• _Difference listings_
☆ ☆ ☆ ☆ ☆
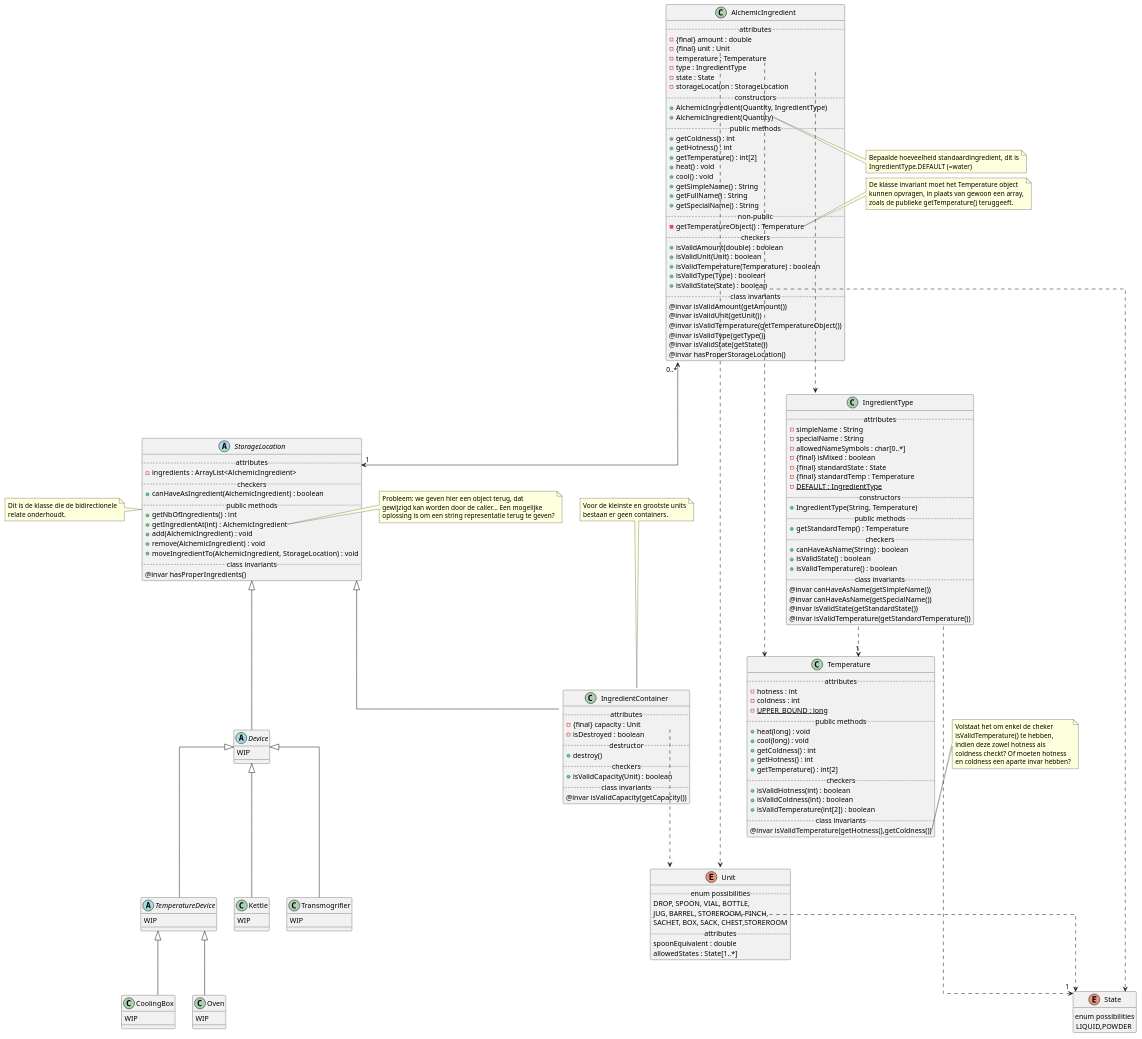
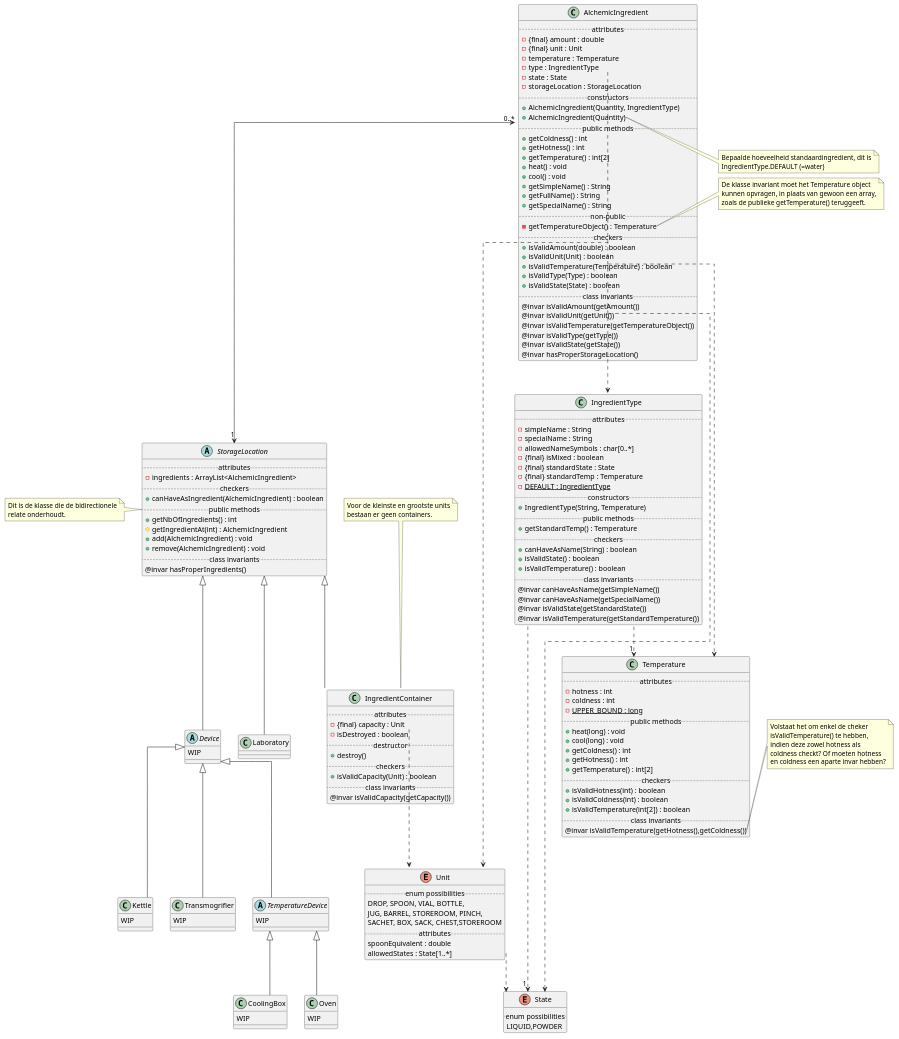
The diagram in class-diagram/vincent.puml (vanschependom/KULAK_ogp-examenproject), drawn with PlantUML before and after one commit. The commit also changed 11 other files, not shown here.

```diff
--- a/class-diagram/vincent.puml
+++ b/class-diagram/vincent.puml
@@ -142,19 +142,12 @@
 + canHaveAsIngredient(AlchemicIngredient) : boolean
 ..public methods..
 + getNbOfIngredients() : int
-+ getIngredientAt(int) : AlchemicIngredient
+# getIngredientAt(int) : AlchemicIngredient
 + add(AlchemicIngredient) : void
 + remove(AlchemicIngredient) : void
-+ moveIngredientTo(AlchemicIngredient, StorageLocation) : void
 ..class invariants..
 @invar hasProperIngredients()
 }
-
-note right of StorageLocation::getIngredientAt
-    Probleem: we geven hier een object terug, dat
-    gewijzigd kan worden door de caller... Een mogelijke
-    oplossing is om een string representatie terug te geven?
-end note
 
 note left of StorageLocation
     Dit is de klasse die de bidirectionele
@@ -192,8 +185,8 @@
 '
 abstract class TemperatureDevice extends Device {
 WIP
-'- temperature : Temperature
-'+ setTemperature(Temperature) : void
+'- temperature : rpg.Temperature
+'+ setTemperature(rpg.Temperature) : void
 '+ addIngredients(IngredientContainer) : void
 }
 '
@@ -223,16 +216,16 @@
 }
 
 '
-'class Laboratory {
+class Laboratory extends StorageLocation {
 '- capacity : int
 '- ingredients : ArrayList<AlchemicIngredient>
 '- devices : ArrayList<Device>
 '+ storeIngredient(IngredientContainer) : void
-'+ obtainIngredient(String, Quantity) : IngredientContainer
+'+ obtainIngredient(String, rpg.Quantity) : IngredientContainer
 '+ obtainIngredient(String) : IngredientContainer
 '+ getOverview() : String
 '+ {abstract} execute(Recipe, int) : void
-'}
+}
 '
 'Laboratory --> "0..*" AlchemicIngredient
 'Laboratory "1" <--> "0..4" Device
```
☆ ☆ ☆ ☆ ☆
• _Task statement_
This exercise asks for the data above to be given again exactly, without pictures.

• _Task response_
The diagram in class-diagram/vincent.puml (vanschependom/KULAK_ogp-examenproject), drawn with PlantUML before and after one commit. The commit also changed 11 other files, not shown here.

```diff
--- a/class-diagram/vincent.puml
+++ b/class-diagram/vincent.puml
@@ -142,19 +142,12 @@
 + canHaveAsIngredient(AlchemicIngredient) : boolean
 ..public methods..
 + getNbOfIngredients() : int
-+ getIngredientAt(int) : AlchemicIngredient
+# getIngredientAt(int) : AlchemicIngredient
 + add(AlchemicIngredient) : void
 + remove(AlchemicIngredient) : void
-+ moveIngredientTo(AlchemicIngredient, StorageLocation) : void
 ..class invariants..
 @invar hasProperIngredients()
 }
-
-note right of StorageLocation::getIngredientAt
-    Probleem: we geven hier een object terug, dat
-    gewijzigd kan worden door de caller... Een mogelijke
-    oplossing is om een string representatie terug te geven?
-end note
 
 note left of StorageLocation
     Dit is de klasse die de bidirectionele
@@ -192,8 +185,8 @@
 '
 abstract class TemperatureDevice extends Device {
 WIP
-'- temperature : Temperature
-'+ setTemperature(Temperature) : void
+'- temperature : rpg.Temperature
+'+ setTemperature(rpg.Temperature) : void
 '+ addIngredients(IngredientContainer) : void
 }
 '
@@ -223,16 +216,16 @@
 }
 
 '
-'class Laboratory {
+class Laboratory extends StorageLocation {
 '- capacity : int
 '- ingredients : ArrayList<AlchemicIngredient>
 '- devices : ArrayList<Device>
 '+ storeIngredient(IngredientContainer) : void
-'+ obtainIngredient(String, Quantity) : IngredientContainer
+'+ obtainIngredient(String, rpg.Quantity) : IngredientContainer
 '+ obtainIngredient(String) : IngredientContainer
 '+ getOverview() : String
 '+ {abstract} execute(Recipe, int) : void
-'}
+}
 '
 'Laboratory --> "0..*" AlchemicIngredient
 'Laboratory "1" <--> "0..4" Device
```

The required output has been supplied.